Print every record below exactly as written.

***** DATA SUPPLIED

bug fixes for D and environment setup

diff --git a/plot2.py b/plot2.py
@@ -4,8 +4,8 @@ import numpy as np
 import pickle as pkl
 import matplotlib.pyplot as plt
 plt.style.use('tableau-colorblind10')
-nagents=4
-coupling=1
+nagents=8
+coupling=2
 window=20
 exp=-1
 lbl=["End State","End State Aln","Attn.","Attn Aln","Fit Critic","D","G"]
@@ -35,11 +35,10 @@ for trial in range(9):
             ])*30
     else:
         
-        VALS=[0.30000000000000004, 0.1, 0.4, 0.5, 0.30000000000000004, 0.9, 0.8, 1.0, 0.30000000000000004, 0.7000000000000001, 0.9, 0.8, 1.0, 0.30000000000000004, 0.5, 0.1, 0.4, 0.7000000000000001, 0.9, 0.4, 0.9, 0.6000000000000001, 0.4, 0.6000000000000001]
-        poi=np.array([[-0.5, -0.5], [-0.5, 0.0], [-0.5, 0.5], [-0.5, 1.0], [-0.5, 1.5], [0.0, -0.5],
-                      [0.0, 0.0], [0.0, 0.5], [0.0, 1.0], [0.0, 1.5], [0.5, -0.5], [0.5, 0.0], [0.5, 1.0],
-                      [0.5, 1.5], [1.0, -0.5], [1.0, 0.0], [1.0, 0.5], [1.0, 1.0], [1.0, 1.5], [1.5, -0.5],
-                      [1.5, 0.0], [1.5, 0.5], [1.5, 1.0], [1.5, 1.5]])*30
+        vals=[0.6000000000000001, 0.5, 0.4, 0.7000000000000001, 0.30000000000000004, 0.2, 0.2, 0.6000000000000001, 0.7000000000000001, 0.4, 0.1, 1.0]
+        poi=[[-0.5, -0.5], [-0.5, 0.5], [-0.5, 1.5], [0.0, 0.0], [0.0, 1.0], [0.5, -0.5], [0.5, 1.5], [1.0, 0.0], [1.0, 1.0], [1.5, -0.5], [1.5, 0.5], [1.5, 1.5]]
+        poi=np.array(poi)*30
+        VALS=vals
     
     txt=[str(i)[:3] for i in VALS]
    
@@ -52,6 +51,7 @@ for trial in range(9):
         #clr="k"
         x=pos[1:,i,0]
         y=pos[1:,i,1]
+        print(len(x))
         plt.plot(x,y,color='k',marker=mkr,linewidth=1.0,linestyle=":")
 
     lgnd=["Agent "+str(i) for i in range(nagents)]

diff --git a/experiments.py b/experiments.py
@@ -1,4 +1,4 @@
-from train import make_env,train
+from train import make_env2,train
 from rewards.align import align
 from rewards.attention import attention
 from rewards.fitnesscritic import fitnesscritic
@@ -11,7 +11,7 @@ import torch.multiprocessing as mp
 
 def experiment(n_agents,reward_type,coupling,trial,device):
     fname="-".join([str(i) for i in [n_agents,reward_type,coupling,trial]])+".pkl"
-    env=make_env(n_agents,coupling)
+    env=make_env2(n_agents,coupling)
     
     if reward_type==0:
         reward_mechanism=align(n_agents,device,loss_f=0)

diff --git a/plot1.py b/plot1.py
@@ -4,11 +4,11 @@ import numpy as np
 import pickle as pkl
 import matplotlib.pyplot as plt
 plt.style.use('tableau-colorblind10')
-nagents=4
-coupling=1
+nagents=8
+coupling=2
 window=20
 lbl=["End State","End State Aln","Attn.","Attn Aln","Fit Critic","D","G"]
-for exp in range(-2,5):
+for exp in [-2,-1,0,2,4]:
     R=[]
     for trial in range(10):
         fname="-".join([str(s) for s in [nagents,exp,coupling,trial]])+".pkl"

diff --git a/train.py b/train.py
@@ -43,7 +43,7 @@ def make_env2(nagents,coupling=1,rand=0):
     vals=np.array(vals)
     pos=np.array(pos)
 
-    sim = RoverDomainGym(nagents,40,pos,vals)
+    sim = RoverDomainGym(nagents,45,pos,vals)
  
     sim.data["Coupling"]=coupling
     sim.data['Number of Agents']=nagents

**********

* _SOLUTION FOR THIS PROBLEM_:
bug fixes for D and environment setup

diff --git a/plot2.py b/plot2.py
@@ -4,8 +4,8 @@ import numpy as np
 import pickle as pkl
 import matplotlib.pyplot as plt
 plt.style.use('tableau-colorblind10')
-nagents=4
-coupling=1
+nagents=8
+coupling=2
 window=20
 exp=-1
 lbl=["End State","End State Aln","Attn.","Attn Aln","Fit Critic","D","G"]
@@ -35,11 +35,10 @@ for trial in range(9):
             ])*30
     else:
         
-        VALS=[0.30000000000000004, 0.1, 0.4, 0.5, 0.30000000000000004, 0.9, 0.8, 1.0, 0.30000000000000004, 0.7000000000000001, 0.9, 0.8, 1.0, 0.30000000000000004, 0.5, 0.1, 0.4, 0.7000000000000001, 0.9, 0.4, 0.9, 0.6000000000000001, 0.4, 0.6000000000000001]
-        poi=np.array([[-0.5, -0.5], [-0.5, 0.0], [-0.5, 0.5], [-0.5, 1.0], [-0.5, 1.5], [0.0, -0.5],
-                      [0.0, 0.0], [0.0, 0.5], [0.0, 1.0], [0.0, 1.5], [0.5, -0.5], [0.5, 0.0], [0.5, 1.0],
-                      [0.5, 1.5], [1.0, -0.5], [1.0, 0.0], [1.0, 0.5], [1.0, 1.0], [1.0, 1.5], [1.5, -0.5],
-                      [1.5, 0.0], [1.5, 0.5], [1.5, 1.0], [1.5, 1.5]])*30
+        vals=[0.6000000000000001, 0.5, 0.4, 0.7000000000000001, 0.30000000000000004, 0.2, 0.2, 0.6000000000000001, 0.7000000000000001, 0.4, 0.1, 1.0]
+        poi=[[-0.5, -0.5], [-0.5, 0.5], [-0.5, 1.5], [0.0, 0.0], [0.0, 1.0], [0.5, -0.5], [0.5, 1.5], [1.0, 0.0], [1.0, 1.0], [1.5, -0.5], [1.5, 0.5], [1.5, 1.5]]
+        poi=np.array(poi)*30
+        VALS=vals
     
     txt=[str(i)[:3] for i in VALS]
    
@@ -52,6 +51,7 @@ for trial in range(9):
         #clr="k"
         x=pos[1:,i,0]
         y=pos[1:,i,1]
+        print(len(x))
         plt.plot(x,y,color='k',marker=mkr,linewidth=1.0,linestyle=":")
 
     lgnd=["Agent "+str(i) for i in range(nagents)]

diff --git a/experiments.py b/experiments.py
@@ -1,4 +1,4 @@
-from train import make_env,train
+from train import make_env2,train
 from rewards.align import align
 from rewards.attention import attention
 from rewards.fitnesscritic import fitnesscritic
@@ -11,7 +11,7 @@ import torch.multiprocessing as mp
 
 def experiment(n_agents,reward_type,coupling,trial,device):
     fname="-".join([str(i) for i in [n_agents,reward_type,coupling,trial]])+".pkl"
-    env=make_env(n_agents,coupling)
+    env=make_env2(n_agents,coupling)
     
     if reward_type==0:
         reward_mechanism=align(n_agents,device,loss_f=0)

diff --git a/plot1.py b/plot1.py
@@ -4,11 +4,11 @@ import numpy as np
 import pickle as pkl
 import matplotlib.pyplot as plt
 plt.style.use('tableau-colorblind10')
-nagents=4
-coupling=1
+nagents=8
+coupling=2
 window=20
 lbl=["End State","End State Aln","Attn.","Attn Aln","Fit Critic","D","G"]
-for exp in range(-2,5):
+for exp in [-2,-1,0,2,4]:
     R=[]
     for trial in range(10):
         fname="-".join([str(s) for s in [nagents,exp,coupling,trial]])+".pkl"

diff --git a/train.py b/train.py
@@ -43,7 +43,7 @@ def make_env2(nagents,coupling=1,rand=0):
     vals=np.array(vals)
     pos=np.array(pos)
 
-    sim = RoverDomainGym(nagents,40,pos,vals)
+    sim = RoverDomainGym(nagents,45,pos,vals)
  
     sim.data["Coupling"]=coupling
     sim.data['Number of Agents']=nagents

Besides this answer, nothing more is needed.